Employers: Want to improve employee performance? First improve your communication…
If I asked you what each of your employees achieved last week, how would you answer?
If you answered “nothing” or “I don’t know” you wouldn’t be alone.
It’s amazing how many employers tell us they want to “improve employee performance” - but don’t have the systems in place to enable it.
Quite simply, most businesses don’t seem to have a regular, systemised process for communicating with employees. This is not only de-motivational for employees; you, as the employer, can feel that you’re losing control because of lack of accountability; and that, in turn, can cause a downturn in performance.
You can improve employee performance by making a few important changes to your weekly schedule…
Improve employee performance: annual vs. weekly one-on-ones
Most businesses managers don’t conduct formalised reviews every week with their employees. That is, one-on-one meetings with agreements on performance.
Instead, they rely on annual performance reviews to provide feedback on employee performance.
Whilst this is better than no feedback, it’s not even a close second to personalised weekly or monthly feedback.
What gets measured gets done. And when you measure frequently, it’s easier to make small adjustments to ensure that you stay on target.
Reviewing performance once annually often requires huge corrections in performance, behaviours and outcomes. To make it even more difficult to change, it usually comes cloaked in resentment, distrust and denial.
Annual reviews are simply too long after the event. Often, unless the reviewer has taken regular notes throughout the year, they will work off anecdotal evidence, major events or incidences or limit the review to recent results only.
If they were in a position to take notes throughout the year, why not provide the feedback weekly so the employees can act on it?
KPIs reviewed weekly vs. monthly
Most organisations have an agreed set of performance standards for employees when they’re first recruited.
In many organisations, these performance standards are not regularly (or effectively) reviewed.
Often the key performance indicators (KPIs) used to measure performance are an annual measurement of results.
They have certainly not been linked to weekly or monthly performance targets and there is no review process that captures weekly and monthly performance into a scorecard type of format.
We believe that a high-performance business should have a formal weekly or monthly review with employees and there should be agreement on performance.
Why? Because a regular structured system for feedback will have the following positive effects:
Building morale - as you demonstrate interest in what your employees are doing. Reward and congratulate them when they achieve; encourage when they start to fall behind.
Helping your employees to identify and acknowledge the areas for improvement.
Building a culture of accountability.
… and this all leads to improved employee performance.
An action plan for improving employee performance
Commit to meeting with individual employees one-on-one weekly and ask:
What did you achieve last week?
What went well?
What can we do differently to do this better next time?
What will you achieve this week?
What challenges stand in your way?
You can use tools to provide structure to the review process and to make managing it easier. Ask every staff member to document in each module the two things that they will achieve this coming week.
Each week, you should also have a group meeting where these achievements are reviewed and commitments for the next week are discussed.

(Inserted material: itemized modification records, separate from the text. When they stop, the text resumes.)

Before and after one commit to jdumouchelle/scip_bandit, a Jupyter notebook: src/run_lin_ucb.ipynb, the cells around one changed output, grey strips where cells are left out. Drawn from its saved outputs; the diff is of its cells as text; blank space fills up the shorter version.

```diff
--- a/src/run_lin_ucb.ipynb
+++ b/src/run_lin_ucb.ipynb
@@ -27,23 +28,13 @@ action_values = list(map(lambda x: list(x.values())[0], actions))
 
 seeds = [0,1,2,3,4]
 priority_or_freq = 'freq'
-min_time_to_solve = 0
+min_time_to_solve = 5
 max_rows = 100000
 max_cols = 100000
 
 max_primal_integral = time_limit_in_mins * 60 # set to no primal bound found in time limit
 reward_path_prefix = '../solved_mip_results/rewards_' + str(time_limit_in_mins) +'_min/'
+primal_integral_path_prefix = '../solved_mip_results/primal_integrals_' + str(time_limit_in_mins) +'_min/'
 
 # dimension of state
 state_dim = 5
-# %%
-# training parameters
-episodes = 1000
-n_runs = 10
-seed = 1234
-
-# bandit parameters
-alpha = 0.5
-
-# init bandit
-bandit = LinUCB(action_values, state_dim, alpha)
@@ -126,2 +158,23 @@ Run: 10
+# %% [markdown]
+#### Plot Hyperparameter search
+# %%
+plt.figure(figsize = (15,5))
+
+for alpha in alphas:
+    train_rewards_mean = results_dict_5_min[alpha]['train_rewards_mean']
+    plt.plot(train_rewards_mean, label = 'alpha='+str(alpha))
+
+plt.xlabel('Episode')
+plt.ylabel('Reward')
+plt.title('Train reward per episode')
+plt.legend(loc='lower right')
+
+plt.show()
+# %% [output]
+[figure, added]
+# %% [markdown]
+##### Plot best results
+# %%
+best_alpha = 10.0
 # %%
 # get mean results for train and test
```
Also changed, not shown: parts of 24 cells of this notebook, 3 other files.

As each employee’s individual contribution improves, more work can be done on the collective team performance, transforming good individuals into a high performing team – which helps you run a high-performing business.
You can also use tools to gamify the review process and make it more enjoyable.
Remember, leaders need to acknowledge good work. By doing this, team members know you’re paying attention, you appreciate accomplishments, and want people to continue to share their wins as well as their challenges.